Best Time to Visit Turkmenistan
In terms of climate and weather, Turkmenistan is a country of extremes. Its summers are some of the hottest in Central Asia, resulting from it being largely desert and mostly at sea level. The extreme heat of summer contrasts with bitterly cold winters, despite mild and temperate springs and autumns. As the country is relatively flat and arid, there is little to impact the climate and the seasons in Turkmenistan tend to be fairly consistent from year to year.
Summer in Turkmenistan is brutally hot, with temperatures occasionally exceeding 50°C. This is not the best time to visit Turkmenistan, with much of the country not suitable for tourists to explore comfortably. The treeless desert provides no shelter from the baking hot sun and, after a few hours the temperature will be unbearable, if not dangerous. However, the areas around the Caspian Sea tend to be cooler than inland areas and can be visited in summer. In fact, there are plenty of resorts dotted along the coast where you can enjoy an array of water activities. This is also the only part of the country that will experience rainfall in summer, albeit a rare occurrence.

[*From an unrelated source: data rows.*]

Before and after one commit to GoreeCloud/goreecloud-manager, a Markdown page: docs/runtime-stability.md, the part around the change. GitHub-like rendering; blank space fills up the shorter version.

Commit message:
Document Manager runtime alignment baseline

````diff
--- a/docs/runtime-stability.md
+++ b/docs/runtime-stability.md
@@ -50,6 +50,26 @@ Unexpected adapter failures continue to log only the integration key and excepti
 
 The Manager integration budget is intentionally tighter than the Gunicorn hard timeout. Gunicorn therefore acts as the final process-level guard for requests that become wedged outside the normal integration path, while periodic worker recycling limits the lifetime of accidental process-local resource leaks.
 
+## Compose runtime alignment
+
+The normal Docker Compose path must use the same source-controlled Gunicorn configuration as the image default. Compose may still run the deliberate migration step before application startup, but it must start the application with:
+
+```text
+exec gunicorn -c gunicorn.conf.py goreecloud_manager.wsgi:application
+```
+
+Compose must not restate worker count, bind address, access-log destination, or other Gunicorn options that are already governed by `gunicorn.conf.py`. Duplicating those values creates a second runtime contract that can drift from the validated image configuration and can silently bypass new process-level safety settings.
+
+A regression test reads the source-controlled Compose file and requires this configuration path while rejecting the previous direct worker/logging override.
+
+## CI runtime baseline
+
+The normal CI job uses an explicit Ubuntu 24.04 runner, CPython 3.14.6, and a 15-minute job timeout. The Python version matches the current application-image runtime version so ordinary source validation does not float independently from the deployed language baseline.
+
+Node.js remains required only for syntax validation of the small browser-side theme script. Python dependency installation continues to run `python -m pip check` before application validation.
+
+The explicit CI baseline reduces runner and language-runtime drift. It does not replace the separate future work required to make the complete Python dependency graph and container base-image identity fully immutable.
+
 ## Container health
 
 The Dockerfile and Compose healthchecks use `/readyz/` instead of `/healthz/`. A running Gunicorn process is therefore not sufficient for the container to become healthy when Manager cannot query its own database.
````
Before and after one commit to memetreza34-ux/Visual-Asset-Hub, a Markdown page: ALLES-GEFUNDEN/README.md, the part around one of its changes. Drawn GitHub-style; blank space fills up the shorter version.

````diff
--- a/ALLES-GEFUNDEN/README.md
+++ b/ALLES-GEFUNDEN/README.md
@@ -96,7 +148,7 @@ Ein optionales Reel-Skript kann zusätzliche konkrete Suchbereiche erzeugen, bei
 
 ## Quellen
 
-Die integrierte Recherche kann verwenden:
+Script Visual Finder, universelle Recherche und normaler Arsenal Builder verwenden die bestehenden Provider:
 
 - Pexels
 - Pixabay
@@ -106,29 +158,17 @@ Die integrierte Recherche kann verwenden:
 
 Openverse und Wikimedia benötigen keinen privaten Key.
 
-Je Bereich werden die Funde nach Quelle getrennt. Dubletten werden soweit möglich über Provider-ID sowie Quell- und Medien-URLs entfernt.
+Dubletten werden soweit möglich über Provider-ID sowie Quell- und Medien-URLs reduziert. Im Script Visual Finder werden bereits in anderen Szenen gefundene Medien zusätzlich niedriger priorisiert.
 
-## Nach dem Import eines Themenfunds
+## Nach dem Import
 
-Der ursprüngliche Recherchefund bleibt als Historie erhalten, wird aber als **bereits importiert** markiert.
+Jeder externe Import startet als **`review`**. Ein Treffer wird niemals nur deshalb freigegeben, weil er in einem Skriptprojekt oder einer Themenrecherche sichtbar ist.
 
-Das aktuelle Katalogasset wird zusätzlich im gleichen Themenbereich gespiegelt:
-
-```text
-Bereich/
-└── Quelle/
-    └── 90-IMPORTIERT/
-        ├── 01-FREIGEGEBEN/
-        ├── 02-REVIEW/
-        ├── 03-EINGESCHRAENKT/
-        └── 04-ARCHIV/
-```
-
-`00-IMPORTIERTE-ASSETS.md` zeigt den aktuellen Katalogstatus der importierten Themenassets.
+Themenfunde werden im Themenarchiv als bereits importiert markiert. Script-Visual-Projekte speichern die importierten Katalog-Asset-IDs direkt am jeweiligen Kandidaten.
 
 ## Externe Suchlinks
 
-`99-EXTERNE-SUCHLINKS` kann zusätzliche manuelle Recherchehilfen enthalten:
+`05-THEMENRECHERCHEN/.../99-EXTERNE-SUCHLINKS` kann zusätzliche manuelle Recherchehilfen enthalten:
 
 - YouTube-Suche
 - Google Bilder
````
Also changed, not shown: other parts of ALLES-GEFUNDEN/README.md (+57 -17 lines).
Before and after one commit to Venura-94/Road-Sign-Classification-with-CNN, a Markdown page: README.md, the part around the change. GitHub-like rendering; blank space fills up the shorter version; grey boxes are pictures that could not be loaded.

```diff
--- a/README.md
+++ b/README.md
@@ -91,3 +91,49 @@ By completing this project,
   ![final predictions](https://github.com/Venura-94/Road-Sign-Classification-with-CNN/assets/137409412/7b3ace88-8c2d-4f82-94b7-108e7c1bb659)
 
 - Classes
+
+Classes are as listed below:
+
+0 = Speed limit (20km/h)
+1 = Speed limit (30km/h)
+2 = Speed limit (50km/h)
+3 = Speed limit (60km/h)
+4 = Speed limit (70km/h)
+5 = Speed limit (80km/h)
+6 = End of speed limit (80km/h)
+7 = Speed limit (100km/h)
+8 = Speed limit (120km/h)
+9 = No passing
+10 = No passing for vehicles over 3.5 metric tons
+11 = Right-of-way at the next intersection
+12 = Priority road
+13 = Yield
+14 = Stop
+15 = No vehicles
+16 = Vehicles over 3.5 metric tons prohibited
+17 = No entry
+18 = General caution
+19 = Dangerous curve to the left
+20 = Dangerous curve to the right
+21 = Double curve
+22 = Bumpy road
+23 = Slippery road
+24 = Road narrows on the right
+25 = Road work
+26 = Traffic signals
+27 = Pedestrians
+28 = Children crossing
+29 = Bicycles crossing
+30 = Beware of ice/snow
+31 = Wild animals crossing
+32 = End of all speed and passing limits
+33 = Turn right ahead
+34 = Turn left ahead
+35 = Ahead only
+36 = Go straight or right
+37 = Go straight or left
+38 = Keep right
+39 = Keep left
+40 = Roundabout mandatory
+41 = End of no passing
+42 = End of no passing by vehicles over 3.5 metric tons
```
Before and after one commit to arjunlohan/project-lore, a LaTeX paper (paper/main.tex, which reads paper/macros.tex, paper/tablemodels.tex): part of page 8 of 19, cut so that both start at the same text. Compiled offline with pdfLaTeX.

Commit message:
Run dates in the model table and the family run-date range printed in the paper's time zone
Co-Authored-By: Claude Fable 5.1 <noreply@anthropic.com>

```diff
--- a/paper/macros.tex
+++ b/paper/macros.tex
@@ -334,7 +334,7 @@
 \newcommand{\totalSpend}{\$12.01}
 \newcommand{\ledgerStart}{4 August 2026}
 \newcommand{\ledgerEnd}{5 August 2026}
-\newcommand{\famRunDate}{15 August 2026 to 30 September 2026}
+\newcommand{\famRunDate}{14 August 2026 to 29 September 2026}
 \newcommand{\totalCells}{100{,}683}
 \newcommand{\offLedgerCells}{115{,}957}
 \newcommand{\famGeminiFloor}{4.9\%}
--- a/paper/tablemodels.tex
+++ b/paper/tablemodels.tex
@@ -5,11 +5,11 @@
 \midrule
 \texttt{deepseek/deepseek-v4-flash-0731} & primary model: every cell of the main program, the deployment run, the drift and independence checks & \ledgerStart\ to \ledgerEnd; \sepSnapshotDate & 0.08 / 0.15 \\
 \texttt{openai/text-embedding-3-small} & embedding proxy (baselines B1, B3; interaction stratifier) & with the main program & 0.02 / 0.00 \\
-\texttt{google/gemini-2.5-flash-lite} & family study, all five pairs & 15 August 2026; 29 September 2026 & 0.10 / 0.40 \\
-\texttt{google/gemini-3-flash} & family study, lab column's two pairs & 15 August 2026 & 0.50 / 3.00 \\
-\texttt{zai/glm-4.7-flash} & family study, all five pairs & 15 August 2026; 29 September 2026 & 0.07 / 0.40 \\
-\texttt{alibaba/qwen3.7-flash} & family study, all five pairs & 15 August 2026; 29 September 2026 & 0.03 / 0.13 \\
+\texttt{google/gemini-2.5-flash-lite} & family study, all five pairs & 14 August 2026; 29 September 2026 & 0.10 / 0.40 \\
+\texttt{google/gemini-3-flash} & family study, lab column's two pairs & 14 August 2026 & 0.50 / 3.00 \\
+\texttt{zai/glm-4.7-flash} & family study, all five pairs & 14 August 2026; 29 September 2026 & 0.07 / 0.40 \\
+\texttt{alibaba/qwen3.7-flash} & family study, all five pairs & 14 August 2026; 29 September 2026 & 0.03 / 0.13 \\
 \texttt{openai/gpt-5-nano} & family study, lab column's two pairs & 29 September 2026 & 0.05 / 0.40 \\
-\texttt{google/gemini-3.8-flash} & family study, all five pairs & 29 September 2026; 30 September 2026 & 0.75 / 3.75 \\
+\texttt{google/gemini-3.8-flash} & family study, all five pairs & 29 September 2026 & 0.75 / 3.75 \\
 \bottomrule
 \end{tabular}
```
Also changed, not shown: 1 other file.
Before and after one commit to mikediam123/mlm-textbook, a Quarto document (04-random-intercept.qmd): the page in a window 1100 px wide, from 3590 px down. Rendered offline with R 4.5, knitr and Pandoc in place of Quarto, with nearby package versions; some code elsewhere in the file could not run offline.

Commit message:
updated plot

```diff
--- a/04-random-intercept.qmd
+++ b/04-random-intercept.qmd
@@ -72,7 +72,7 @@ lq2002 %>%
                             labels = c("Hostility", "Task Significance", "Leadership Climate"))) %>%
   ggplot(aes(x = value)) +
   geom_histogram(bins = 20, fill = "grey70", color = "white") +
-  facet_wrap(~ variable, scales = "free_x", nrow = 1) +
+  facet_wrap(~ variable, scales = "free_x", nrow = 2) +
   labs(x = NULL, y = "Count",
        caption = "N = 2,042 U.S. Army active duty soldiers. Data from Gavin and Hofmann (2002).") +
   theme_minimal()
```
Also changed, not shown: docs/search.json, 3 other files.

Alternatively, you can head up into Turkmenistan’s mountains, where the less-severe temperatures will allow trekking in mornings and evenings. In addition, with melons one of the country’s most important products, a new holiday was created recently to celebrate a special kind of melon grown in Turkmenistan. Various events and festivities take place on the second Sunday in August to celebrate the beloved muskmelon.
Autumn in Turkmenistan is one of the best times to visit, before the cold of winter sets in. During autumn, the heat lets up and visiting the desert becomes feasible. During this time, you can visit the ancient ruins of Merv, which are located in the middle of the desert. One of the highlights of early autumn is camping out in the desert overnight, a unique experience where you’ll feel close to nature and a different way of life. However, beware that temperatures drop significantly at night and you’ll need to pile on the layers to keep warm. Another interesting activity is a homestay in a remote village, where you can experience the way of life in rural Turkmenistan. Autumn is also a great time to visit the mountains in the south of the country, where you can enjoy beautiful hikes while the surrounding nature changes from vibrant greens to warm, autumnal colours.
Winter in Turkmenistan sees the arrival of bitterly cold Siberian winds that bring the temperatures crashing down, with lows of -20°C not being uncommon. As in summer, this causes much of the country to be effectively off-limits to tourists. The desert provides no protection against the cold and travelling around can be difficult, although there is very little snowfall in the country. However, in winter, it is still possible to visit the futuristic capital of Ashgabat to discover its surreal architecture. On milder days it may also be possible to visit sites close to the main cities. In the southern mountains that border Iran, there is even a ski resort, but this frequently suffers from a lack of snow. The areas along the Caspian Sea remain somewhat temperate and can also easily be visited in winter, although the water is too cold for swimming.
Spring in Turkmenistan is also a good time to visit. As winter transitions into spring, the country once again opens up as the biting cold gives way to pleasant, warm days. In fact, spring may be the best time to visit Turkmenistan. On 21 March, the country celebrates the Persian New Year and plenty of festivities and celebrations are held throughout the country. The desert also becomes hospitable at this time of year, with travelling large distances much easier. This makes it possible to visit the many interesting sites in desert areas or to camp out in the wilderness. During spring the desert, for a few fleeting moments, erupts with colour as flowers bloom and vegetation grows. In the Kopet Dag mountain range, spring is a wonderful time to trek with lush, green vegetation reappearing after the cold winter and temperatures remaining more temperate for longer than in the flatter regions of the country where spring comes and goes quickly.